Work instruction :: Search the records below for the word "border", then return every line where it appears.

= = = = = = =

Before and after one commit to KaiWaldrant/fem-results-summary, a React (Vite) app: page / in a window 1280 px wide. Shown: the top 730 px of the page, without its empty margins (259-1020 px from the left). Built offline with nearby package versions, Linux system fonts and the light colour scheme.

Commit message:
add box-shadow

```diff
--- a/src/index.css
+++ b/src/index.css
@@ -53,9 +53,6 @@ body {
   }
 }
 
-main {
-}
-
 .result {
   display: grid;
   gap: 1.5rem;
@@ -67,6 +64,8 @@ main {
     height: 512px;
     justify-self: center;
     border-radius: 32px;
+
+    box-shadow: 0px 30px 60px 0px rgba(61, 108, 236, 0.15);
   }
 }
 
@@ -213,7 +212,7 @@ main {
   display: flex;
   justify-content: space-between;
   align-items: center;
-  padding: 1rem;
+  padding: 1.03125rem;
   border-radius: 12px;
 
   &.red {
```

= = = = = = =

Answer to this problem ::
     border-radius: 32px;
   border-radius: 12px;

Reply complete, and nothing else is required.